Urban Art: Drooping flowers

The city’s NIS 2m. poppy installation is damaged less than two months after dedication.

Vorayda art installation (photo credit: JUDY SIEGEL)
Vorayda art installation
(photo credit: JUDY SIEGEL)
‘Vorayda,” a NIS 2 million art installation unveiled by the Jerusalem Municipality less than two months ago at Haim Valero Square on Jaffa Road opposite Mahaneh Yehuda, has already been seriously damaged by rain, wind, snow and pollution.
The four giant red nylon flowers on metal trunks were dedicated by Mayor Nir Barkat for the first night of Hanukka. Yet already, at least two of the flowers have been ripped apart and tinged with black. Tubes of red nylon meant to hold the edges straight have emerged from the seams and hang limply to the sides; the petals have also been separated – a sad sight.

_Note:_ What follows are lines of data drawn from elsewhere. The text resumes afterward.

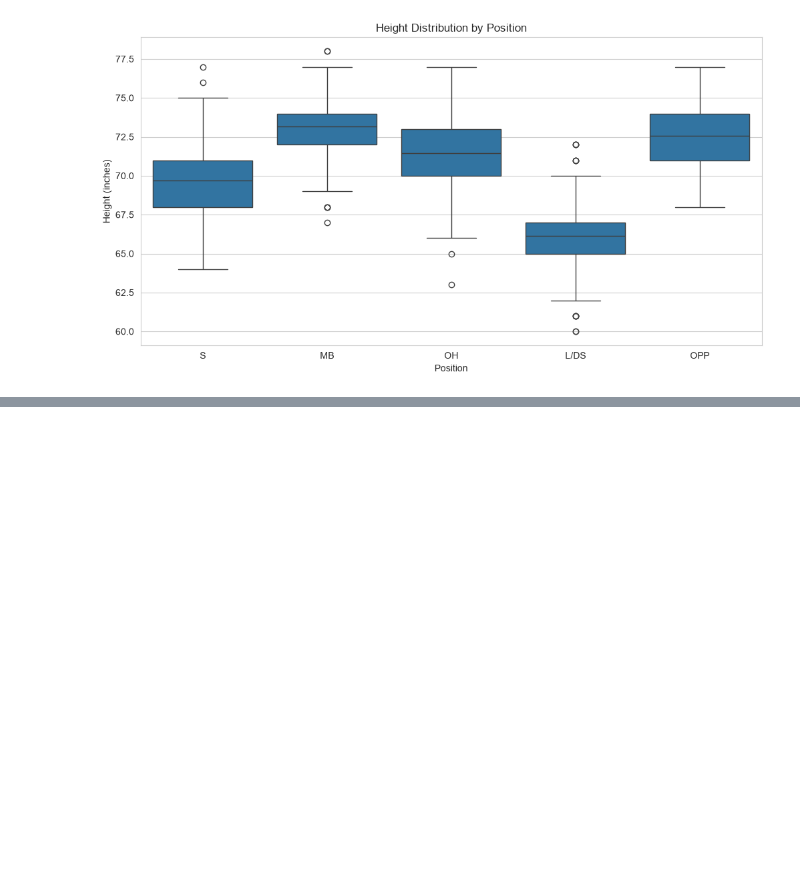
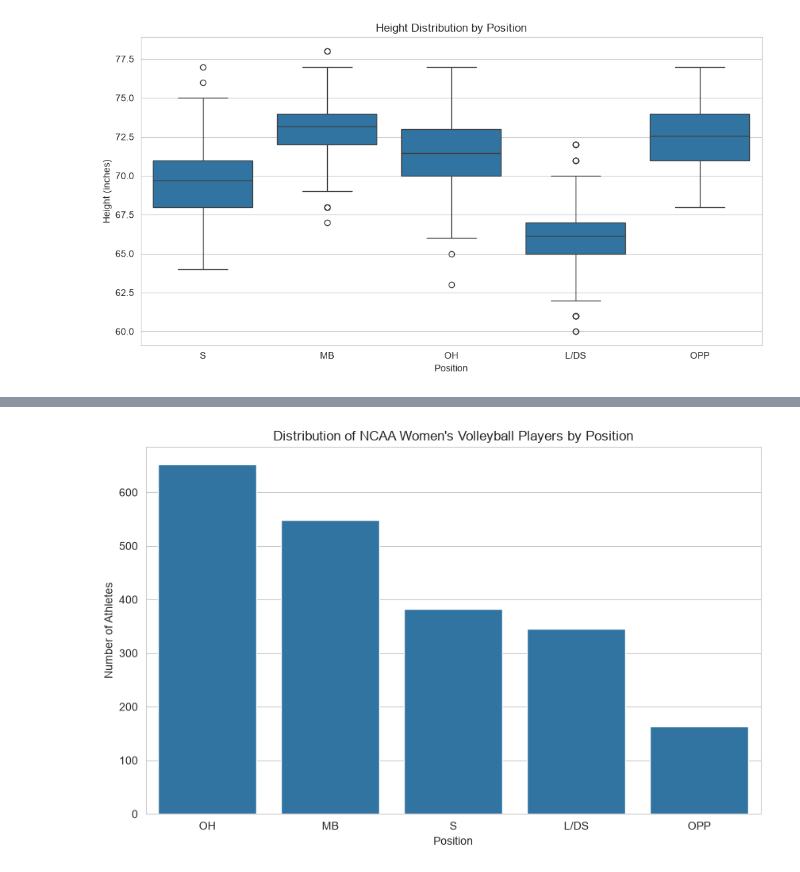
Before and after one commit to karlidean/capstone-project-NCAA-Volleyball, a Jupyter notebook: notebooks/eda.ipynb, the cells around one changed output, grey strips where cells are left out. Saved outputs shown, nothing was run; the diff lists cells and outputs as text; code cells hidden in the pictures; blank space fills up the shorter version.

```diff
--- a/notebooks/eda.ipynb
+++ b/notebooks/eda.ipynb
@@ -489,0 +526,17 @@ plt.show()
+# %%
+# Visualize player distribution by position
+plt.figure(figsize=(10, 6))
+
+sns.countplot(
+    data=crfedf,
+    x="position",
+    order=crfedf["position"].value_counts().index
+)
+
+plt.title("Distribution of NCAA Women's Volleyball Players by Position")
+plt.xlabel("Position")
+plt.ylabel("Number of Athletes")
+
+plt.show()
+# %% [output]
+[figure, added]
```
Also changed, not shown: parts of 37 cells of this notebook, 3 other files.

According to the municipality, the poppy-like “blossoms” – with “Vorayda” being the Kurdish word for flower – open and shut pneumatically under the influence of movement and sound under and around them. Orthodox Jews may not be pleased to learn of the mechanism – as on Shabbat and holidays, individuals’ movement and sounds cause the buds to open and close using an electronically powered blower.
However, the Robbins-Steinmetz public relations office representing the installation claimed that “a timer opens and closes the flowers, not movement and sound” – a contradiction of what the municipality spokesman said.

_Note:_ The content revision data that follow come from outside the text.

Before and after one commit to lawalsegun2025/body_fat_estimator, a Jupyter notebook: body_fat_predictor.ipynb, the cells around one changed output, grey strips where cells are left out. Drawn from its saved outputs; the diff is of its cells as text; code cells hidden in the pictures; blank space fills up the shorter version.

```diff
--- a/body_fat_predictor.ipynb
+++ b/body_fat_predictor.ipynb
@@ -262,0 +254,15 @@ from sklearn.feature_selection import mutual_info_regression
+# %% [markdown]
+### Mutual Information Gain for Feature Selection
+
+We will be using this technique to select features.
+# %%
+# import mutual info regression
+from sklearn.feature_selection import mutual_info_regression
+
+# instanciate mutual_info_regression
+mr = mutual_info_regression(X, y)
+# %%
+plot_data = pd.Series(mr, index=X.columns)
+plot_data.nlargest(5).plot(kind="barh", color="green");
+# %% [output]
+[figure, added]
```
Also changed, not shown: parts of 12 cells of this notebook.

The installation was designed by the HQ office of architects after it was initiated by the municipality. The city said the installation is part of a project it initiated with the Eden Company to develop Jerusalem’s center; the full project will include 12 “artistic installations” that will be set up along Jaffa Road.
Barkat said at the opening that “the unique project” will create “charming spots full of life” and attract spectators. But when In Jerusalem asked a few dozen passersby about the opening-and-closing poppies, nearly all called them “ugly and a waste of money.”

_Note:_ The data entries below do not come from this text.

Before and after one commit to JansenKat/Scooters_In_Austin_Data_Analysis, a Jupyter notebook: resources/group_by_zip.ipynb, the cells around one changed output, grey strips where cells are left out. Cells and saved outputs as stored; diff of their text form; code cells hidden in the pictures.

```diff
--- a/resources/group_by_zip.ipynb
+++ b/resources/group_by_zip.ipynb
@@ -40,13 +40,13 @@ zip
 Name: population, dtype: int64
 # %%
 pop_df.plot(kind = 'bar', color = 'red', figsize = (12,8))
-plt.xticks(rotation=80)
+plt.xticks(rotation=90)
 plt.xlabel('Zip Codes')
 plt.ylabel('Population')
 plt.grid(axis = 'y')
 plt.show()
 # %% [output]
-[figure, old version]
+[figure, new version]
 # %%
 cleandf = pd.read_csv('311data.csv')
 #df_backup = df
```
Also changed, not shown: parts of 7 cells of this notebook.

Funds should instead be spent, they suggested, on playgrounds and gardens.
Asked to comment on the damage the installation had already suffered from the elements, Robbins-Steinmetz said the vendor responsible was “aware” of the damage and was “in the process of fixing it,” though no such evidence was seen on Monday.